Is your Christmas tree lacking that certain something? Would you like to give your friends a lovingly hand-crafted decoration for Christmas? Do you love Japanese crafts?
If your answer to any of those questions is “yes”, read on!
Sometime back in July I stumbled upon Japan Crafts. Japan Crafts is a small, family business based in North Yorkshire (England). Their aim is to spread their knowledge and love of Japanese culture through innovative and informative talks, workshops and craft kits. They visit Japan every year and always bring back new techniques and information to share in the UK.
Back in July, I decided I wanted to try making something, Knowing how rubbish I am at actually getting around to any craft projects, I decided on a Kimekomi Christmas Bauble Kit, which I promised to review in time for Christmas.

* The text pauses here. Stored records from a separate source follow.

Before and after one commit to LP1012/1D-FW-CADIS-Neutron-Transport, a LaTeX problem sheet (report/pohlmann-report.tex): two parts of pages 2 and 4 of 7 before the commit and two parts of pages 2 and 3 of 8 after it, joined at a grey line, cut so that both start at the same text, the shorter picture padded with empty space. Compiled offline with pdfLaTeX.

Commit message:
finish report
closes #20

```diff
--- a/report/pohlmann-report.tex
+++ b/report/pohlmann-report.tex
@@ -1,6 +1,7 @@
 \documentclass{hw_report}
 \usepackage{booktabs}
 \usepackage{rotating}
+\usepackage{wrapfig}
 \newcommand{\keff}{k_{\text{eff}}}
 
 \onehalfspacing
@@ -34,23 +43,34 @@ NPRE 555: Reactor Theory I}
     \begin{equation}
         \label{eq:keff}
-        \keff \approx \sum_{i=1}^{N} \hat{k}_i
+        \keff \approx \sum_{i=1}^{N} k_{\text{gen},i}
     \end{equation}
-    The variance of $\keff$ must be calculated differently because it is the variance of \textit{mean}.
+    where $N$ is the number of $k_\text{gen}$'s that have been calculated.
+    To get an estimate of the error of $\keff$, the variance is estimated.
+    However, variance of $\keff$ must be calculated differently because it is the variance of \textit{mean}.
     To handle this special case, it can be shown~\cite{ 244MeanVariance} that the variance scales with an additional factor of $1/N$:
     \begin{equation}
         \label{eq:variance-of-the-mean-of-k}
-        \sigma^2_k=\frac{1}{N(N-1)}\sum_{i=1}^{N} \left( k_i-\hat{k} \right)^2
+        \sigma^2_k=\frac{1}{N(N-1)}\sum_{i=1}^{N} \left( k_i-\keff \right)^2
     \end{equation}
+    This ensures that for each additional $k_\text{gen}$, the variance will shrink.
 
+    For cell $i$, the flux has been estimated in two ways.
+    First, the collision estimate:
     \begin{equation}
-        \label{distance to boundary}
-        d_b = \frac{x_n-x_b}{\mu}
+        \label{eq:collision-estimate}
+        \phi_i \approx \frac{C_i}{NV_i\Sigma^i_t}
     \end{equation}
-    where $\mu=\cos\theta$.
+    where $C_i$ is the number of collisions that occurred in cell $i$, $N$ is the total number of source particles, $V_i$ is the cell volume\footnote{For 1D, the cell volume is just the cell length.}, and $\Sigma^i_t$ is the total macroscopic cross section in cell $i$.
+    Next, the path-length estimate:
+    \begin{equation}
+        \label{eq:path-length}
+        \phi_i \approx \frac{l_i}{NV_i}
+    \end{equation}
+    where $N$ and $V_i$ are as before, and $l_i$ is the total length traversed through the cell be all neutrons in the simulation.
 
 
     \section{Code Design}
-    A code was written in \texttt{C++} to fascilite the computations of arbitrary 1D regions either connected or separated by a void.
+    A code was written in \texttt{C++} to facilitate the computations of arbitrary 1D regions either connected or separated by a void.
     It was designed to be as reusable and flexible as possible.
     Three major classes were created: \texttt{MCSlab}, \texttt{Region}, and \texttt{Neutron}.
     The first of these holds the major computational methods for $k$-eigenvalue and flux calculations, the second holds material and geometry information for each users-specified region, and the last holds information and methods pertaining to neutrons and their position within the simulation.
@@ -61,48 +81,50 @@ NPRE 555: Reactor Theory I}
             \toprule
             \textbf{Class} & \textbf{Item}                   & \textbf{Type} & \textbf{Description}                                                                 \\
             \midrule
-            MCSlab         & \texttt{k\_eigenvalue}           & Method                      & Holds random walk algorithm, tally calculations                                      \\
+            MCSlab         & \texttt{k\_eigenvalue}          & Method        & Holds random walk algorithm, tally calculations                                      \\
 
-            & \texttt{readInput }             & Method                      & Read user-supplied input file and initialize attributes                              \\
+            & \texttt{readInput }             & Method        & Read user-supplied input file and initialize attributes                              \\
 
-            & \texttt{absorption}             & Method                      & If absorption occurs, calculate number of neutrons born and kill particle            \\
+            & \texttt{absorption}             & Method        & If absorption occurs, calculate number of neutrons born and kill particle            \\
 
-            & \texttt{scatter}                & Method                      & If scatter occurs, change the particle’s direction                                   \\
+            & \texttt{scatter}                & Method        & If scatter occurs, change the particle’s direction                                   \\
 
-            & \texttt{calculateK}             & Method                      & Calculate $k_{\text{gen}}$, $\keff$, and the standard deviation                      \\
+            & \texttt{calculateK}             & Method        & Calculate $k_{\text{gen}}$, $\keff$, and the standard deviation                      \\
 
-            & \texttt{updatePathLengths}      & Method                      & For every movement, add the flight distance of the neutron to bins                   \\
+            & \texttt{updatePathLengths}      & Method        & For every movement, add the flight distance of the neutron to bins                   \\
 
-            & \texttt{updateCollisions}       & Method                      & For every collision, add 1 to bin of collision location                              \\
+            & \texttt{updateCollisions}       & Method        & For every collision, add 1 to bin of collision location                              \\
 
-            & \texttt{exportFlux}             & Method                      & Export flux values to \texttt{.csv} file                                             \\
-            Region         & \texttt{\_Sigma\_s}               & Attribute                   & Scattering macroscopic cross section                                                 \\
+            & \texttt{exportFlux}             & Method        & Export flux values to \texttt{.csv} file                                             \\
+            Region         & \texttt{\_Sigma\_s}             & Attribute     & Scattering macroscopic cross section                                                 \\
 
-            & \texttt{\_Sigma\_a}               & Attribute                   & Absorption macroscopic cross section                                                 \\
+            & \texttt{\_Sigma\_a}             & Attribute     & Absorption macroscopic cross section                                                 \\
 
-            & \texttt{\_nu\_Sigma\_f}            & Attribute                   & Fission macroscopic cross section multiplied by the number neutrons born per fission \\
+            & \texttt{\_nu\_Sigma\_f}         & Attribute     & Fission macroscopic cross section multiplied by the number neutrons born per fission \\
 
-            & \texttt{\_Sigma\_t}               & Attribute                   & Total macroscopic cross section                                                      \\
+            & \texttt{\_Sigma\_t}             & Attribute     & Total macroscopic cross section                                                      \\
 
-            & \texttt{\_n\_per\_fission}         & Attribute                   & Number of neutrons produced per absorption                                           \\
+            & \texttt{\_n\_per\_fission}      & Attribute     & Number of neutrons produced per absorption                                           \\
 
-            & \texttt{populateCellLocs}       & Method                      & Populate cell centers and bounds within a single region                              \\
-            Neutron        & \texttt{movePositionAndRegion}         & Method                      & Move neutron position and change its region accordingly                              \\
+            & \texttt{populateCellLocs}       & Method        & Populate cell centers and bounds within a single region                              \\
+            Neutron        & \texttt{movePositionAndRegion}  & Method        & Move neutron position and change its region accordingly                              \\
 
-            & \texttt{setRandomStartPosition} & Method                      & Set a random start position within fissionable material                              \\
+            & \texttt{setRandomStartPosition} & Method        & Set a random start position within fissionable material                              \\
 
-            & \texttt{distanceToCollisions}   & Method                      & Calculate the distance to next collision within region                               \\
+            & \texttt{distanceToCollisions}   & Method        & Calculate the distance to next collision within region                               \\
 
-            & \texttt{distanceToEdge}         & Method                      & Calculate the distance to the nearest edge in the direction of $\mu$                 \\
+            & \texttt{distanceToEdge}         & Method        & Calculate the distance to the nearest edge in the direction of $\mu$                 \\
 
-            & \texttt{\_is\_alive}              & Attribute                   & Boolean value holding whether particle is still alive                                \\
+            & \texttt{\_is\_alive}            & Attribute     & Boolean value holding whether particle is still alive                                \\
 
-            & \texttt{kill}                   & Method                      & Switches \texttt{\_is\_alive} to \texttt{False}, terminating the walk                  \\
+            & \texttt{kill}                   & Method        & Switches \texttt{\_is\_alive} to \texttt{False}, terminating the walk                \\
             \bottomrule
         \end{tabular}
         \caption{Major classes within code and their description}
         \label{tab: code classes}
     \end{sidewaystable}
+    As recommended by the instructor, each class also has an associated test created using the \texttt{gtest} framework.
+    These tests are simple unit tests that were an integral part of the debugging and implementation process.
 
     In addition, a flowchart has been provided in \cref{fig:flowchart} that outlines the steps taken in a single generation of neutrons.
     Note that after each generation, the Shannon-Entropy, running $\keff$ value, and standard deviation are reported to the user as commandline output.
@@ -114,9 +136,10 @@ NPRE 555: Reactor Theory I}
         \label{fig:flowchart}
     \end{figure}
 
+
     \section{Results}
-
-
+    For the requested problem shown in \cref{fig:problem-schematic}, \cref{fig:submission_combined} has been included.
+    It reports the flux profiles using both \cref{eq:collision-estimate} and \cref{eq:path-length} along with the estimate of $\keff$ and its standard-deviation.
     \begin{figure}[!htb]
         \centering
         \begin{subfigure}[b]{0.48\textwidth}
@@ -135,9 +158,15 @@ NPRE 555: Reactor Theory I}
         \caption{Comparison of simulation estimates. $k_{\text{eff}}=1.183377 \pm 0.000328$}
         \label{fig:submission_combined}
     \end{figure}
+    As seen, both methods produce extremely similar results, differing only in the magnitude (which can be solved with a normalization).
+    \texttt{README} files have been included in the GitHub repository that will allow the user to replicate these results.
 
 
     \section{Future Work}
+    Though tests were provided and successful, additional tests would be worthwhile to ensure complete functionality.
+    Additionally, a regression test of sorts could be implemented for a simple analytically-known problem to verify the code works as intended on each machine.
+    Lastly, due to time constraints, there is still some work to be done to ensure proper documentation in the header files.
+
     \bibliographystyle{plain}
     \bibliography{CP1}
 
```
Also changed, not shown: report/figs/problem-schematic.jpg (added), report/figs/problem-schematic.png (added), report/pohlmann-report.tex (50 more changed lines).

As predicted, it took me the last four months or so to even find the time to open the box. I think, partly, I was nervous. What if my crafting skills just weren’t up to the task? But I needn’t have worried.

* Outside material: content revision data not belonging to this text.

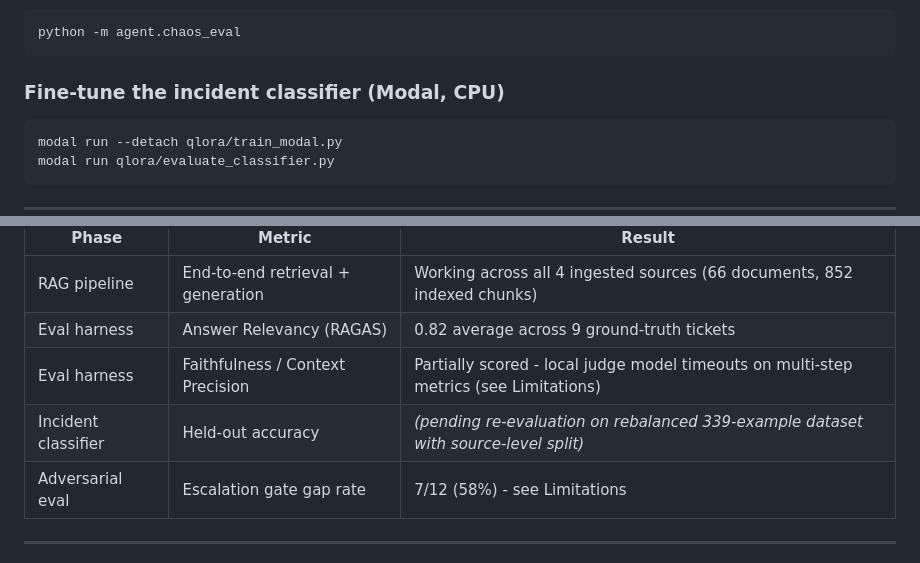
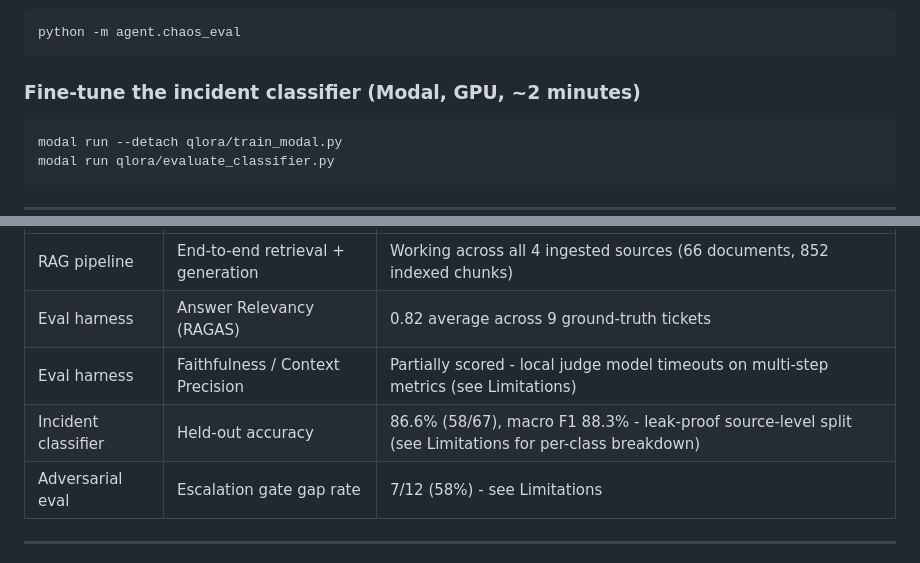
Before and after one commit to shrey220201/runbook-copilot, a Markdown page: README.md, 2 parts joined by grey strips. Rendered like a GitHub page.

````diff
--- a/README.md
+++ b/README.md
@@ -129,7 +130,7 @@ python -m eval.run_eval --top-k 2 --output eval/results/baseline_eval.json
 python -m agent.chaos_eval
 ```
 
-### Fine-tune the incident classifier (Modal, CPU)
+### Fine-tune the incident classifier (Modal, GPU, ~2 minutes)
 ```bash
 modal run --detach qlora/train_modal.py
 modal run qlora/evaluate_classifier.py
@@ -144,7 +145,7 @@ modal run qlora/evaluate_classifier.py
 | RAG pipeline | End-to-end retrieval + generation | Working across all 4 ingested sources (66 documents, 852 indexed chunks) |
 | Eval harness | Answer Relevancy (RAGAS) | 0.82 average across 9 ground-truth tickets |
 | Eval harness | Faithfulness / Context Precision | Partially scored - local judge model timeouts on multi-step metrics (see Limitations) |
-| Incident classifier | Held-out accuracy | _(pending re-evaluation on rebalanced 339-example dataset with source-level split)_ |
+| Incident classifier | Held-out accuracy | 86.6% (58/67), macro F1 88.3% - leak-proof source-level split (see Limitations for per-class breakdown) |
 | Adversarial eval | Escalation gate gap rate | 7/12 (58%) - see Limitations |
 
 ---
````
Also changed, not shown: other parts of README.md (+8 -7 lines).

Making a kimekomi bauble was SO easy. The kit came with detailed, step-by-step instructions, and almost everything you need to make the bauble (a polystyrene ball, cute fabric, wadding, a tool for poking stuff, satin cord, and templates). The only extras you needed were a ballpoint pen, scissors and glue.
First, what is ‘kimekomi’?
‘Kimekomi’ is a technique used in Japan for making dolls. It is believed to have originated over 250 years ago when a craftsman at a shrine in Kyoto made a wooden doll with grooves cut in, then stuck on scraps of fabric and tucked it into the grooves to make it look as though she was wearing a kimono. Since then, dolls have been carved from wood or compressed sawdust and covered with beautiful kimono fabrics to be given as gifts or displayed in the home. (Japan Crafts)
There were five simple steps to creating the kimekomi bauble:
1. Marking out the ball with a ballpoint pen (using the guidelines on the ball)
2. Carving the ball with the tool provided
3. Covering the ball with fabric and an under layer of wadding
4. Wrapping the ball with cord
5. Making a hanger, so you can display your bauble on your Christmas tree
I’m not particularly good with making fiddly things, so I know my bauble is probably not the best in the world, but I was thoroughly chuffed with the results!
If Christmas baubles aren’t your thing, don’t worry. Japan Crafts sell all kinds of other kits, including a Christmas Card Silk Painting Kit which I might have to try next year! And if you’re looking for something beyond Christmas, there are lots of other kits for sale, such as an ambitious Folded Patchwork Bag Kit or a slightly less ambitious Needle Felt Kit.
Japan Crafts’ last posting date for Christmas is 16th December, so hurry – check out their website today!